One Stitch at a Time

One Stitch at a Time

Blanket Back This is a traditional time of year to reflect on the year behind, and think about what we would like to accomplish in the year ahead. Resolutions, goals, whatever you want to term them. This has been tying up my brain recently, what I want to accomplish, how I have failed at meeting personal goals in the past, and how to set myself up for success.

So, instead of talking about that, I’m going to talk about knitting.

A blanket (which happens to be what I’m working on at the moment), sweater, scarf, cock cozy1, whatever, does not spring off your needles fully formed.

Likewise with writing, a novel does not just spring into existence. Even when I’m in “the zone” and where the fingers cannot move fast enough to keep up with my brain, it is still happening one word at a time, brain to fingers to keyboard to “page.”

A house is built one board, one nail, one carefully-measured cut at a time.

And sometimes, mistakes are made. You miscounted, so you sneak in an increase or a decrease. Rows need to be ripped out because you should have split for the sleeves 3 inches ago, but got caught up watching Thorin and Bilbo make eyes at each other. Words, paragraphs, scenes need to be torn apart and put back together. Sometimes, you realize that the yarn is lovely, but totally wrong for the project you bought it for. Sometimes you remove paragraphs, scenes, or entire characters.

Sometimes this process of deconstruction is heartbreaking.

Sometimes it is so very fucking cathartic.

Every piece of knitting has a mistake in it. Any knitter who tells you they have made something mistake free is, IMHO, lying like a rug.

It is vastly important, however, to note that “mistake-free” is is no way a prerequisite for “perfect”.

That is so important, it needs saying again:

“Mistake-free” is NOT a prerequisite for “Perfect.”

I made several hats playing with color work. They were too tight and the pattern pulled. My brother asked for one, anyway. When I made a sweater for mom, one skein of the gradated yarn was wound weirdly, and striped differently than the others, and it happened to be a sleeve. It’s totally mismatched and she loves it, and wears it all the time. The neck of the sweater I made for me rolls and there’s kind of a gap at the point in front. I love that sweater because the neck is broad and doesn’t bug me on the days my throat doesn’t want anything around it.
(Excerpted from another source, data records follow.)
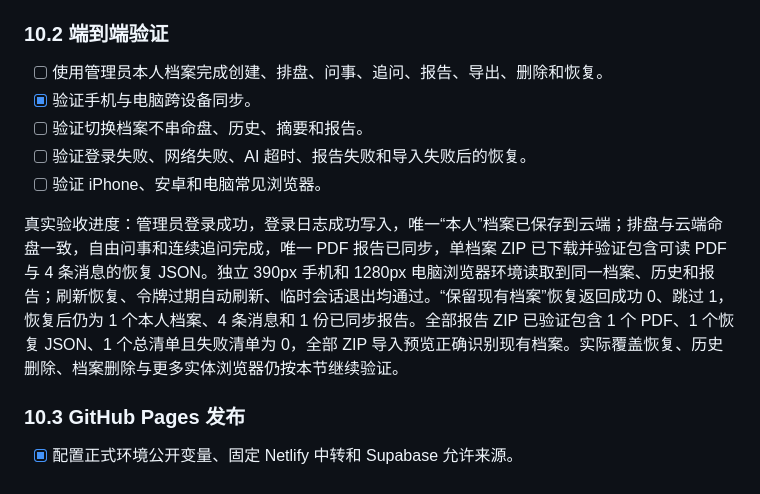
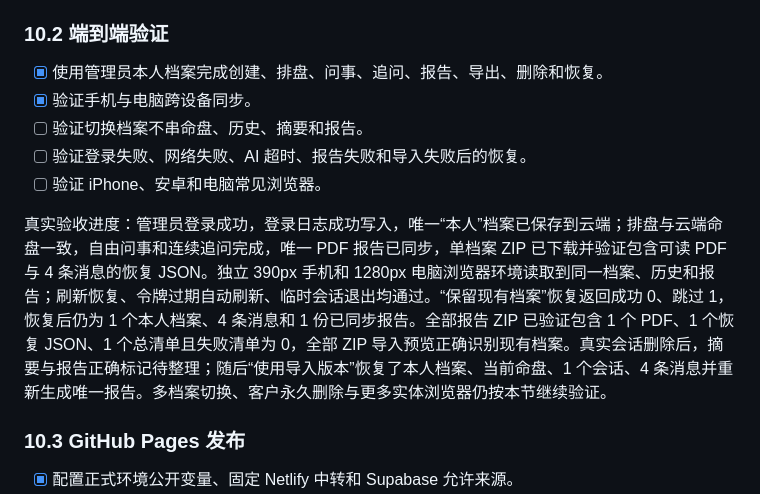
Before and after one commit to 6FLong/mingli, a Markdown page: DEVELOPMENT_PLAN.md, the part around the change. Drawn GitHub-style.

Commit message:
docs: record destructive restore acceptance

```diff
--- a/DEVELOPMENT_PLAN.md
+++ b/DEVELOPMENT_PLAN.md
@@ -354,13 +354,13 @@
 
 ### 10.2 端到端验证
 
-- [ ] 使用管理员本人档案完成创建、排盘、问事、追问、报告、导出、删除和恢复。
+- [x] 使用管理员本人档案完成创建、排盘、问事、追问、报告、导出、删除和恢复。
 - [x] 验证手机与电脑跨设备同步。
 - [ ] 验证切换档案不串命盘、历史、摘要和报告。
 - [ ] 验证登录失败、网络失败、AI 超时、报告失败和导入失败后的恢复。
 - [ ] 验证 iPhone、安卓和电脑常见浏览器。
 
-真实验收进度：管理员登录成功，登录日志成功写入，唯一“本人”档案已保存到云端；排盘与云端命盘一致，自由问事和连续追问完成，唯一 PDF 报告已同步，单档案 ZIP 已下载并验证包含可读 PDF 与 4 条消息的恢复 JSON。独立 390px 手机和 1280px 电脑浏览器环境读取到同一档案、历史和报告；刷新恢复、令牌过期自动刷新、临时会话退出均通过。“保留现有档案”恢复返回成功 0、跳过 1，恢复后仍为 1 个本人档案、4 条消息和 1 份已同步报告。全部报告 ZIP 已验证包含 1 个 PDF、1 个恢复 JSON、1 个总清单且失败清单为 0，全部 ZIP 导入预览正确识别现有档案。实际覆盖恢复、历史删除、档案删除与更多实体浏览器仍按本节继续验证。
+真实验收进度：管理员登录成功，登录日志成功写入，唯一“本人”档案已保存到云端；排盘与云端命盘一致，自由问事和连续追问完成，唯一 PDF 报告已同步，单档案 ZIP 已下载并验证包含可读 PDF 与 4 条消息的恢复 JSON。独立 390px 手机和 1280px 电脑浏览器环境读取到同一档案、历史和报告；刷新恢复、令牌过期自动刷新、临时会话退出均通过。“保留现有档案”恢复返回成功 0、跳过 1，恢复后仍为 1 个本人档案、4 条消息和 1 份已同步报告。全部报告 ZIP 已验证包含 1 个 PDF、1 个恢复 JSON、1 个总清单且失败清单为 0，全部 ZIP 导入预览正确识别现有档案。真实会话删除后，摘要与报告正确标记待整理；随后“使用导入版本”恢复了本人档案、当前命盘、1 个会话、4 条消息并重新生成唯一报告。多档案切换、客户永久删除与更多实体浏览器仍按本节继续验证。
 
 ### 10.3 GitHub Pages 发布
 
```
All of them have mistakes.

They’re perfect anyway.

And I made each of them one stitch at a time. Some days I did one row, some days I did 6 inches. Some days I did nothing. But I never abandoned them. I kept going back, and picking them up, and working on them until they were done.

And that is a really important thing for me to remember.

Barring Zeus and that whole Athena business, creation does not happen in an instant. Progress does not happen in an instant. It takes time, and deliberately adding that next stitch, over, and over, and over again.

And eventually, you get something that looks like this:

Close up of Wool Leaves This is the front side of that bumpy, loose-ends mess in the first pic.

It all happened one stitch at a time.

I think “one stitch at a time” is going to be my mantra this year. To keep in mind every time I don’t go for a walk, or eat from the cafeteria instead of bringing something from home, or do X thing that moves me closer to my goal. “Yup, I did not do that yesterday, but I can choose to add one stitch today.”

For example, this weekend is not going to end with all the dishes done and put away. But it is ending with me having updated the blog, with the laundry done and put away, groceries bought (even though I had to make an extra trip because I forgot something,) and soup in the crockpot which will be ready in the morning for me to take a healthy, homemade lunch to work (taco soup2).

Did I make all the “stitches” I intended to make this weekend? No. But I made some of them, and some of those stitches will set me up to make other stitches later in the week.

I’m excited to find out what I’ll make over the next year.

One stitch at a time.

Wool Leaves In Progress

Pattern is Wool Leaves by Jared Flood.

Cast on 141 stitches, planning on 11-12.5 repeats of pattern.

1: No, I have not.
2: My first time making it.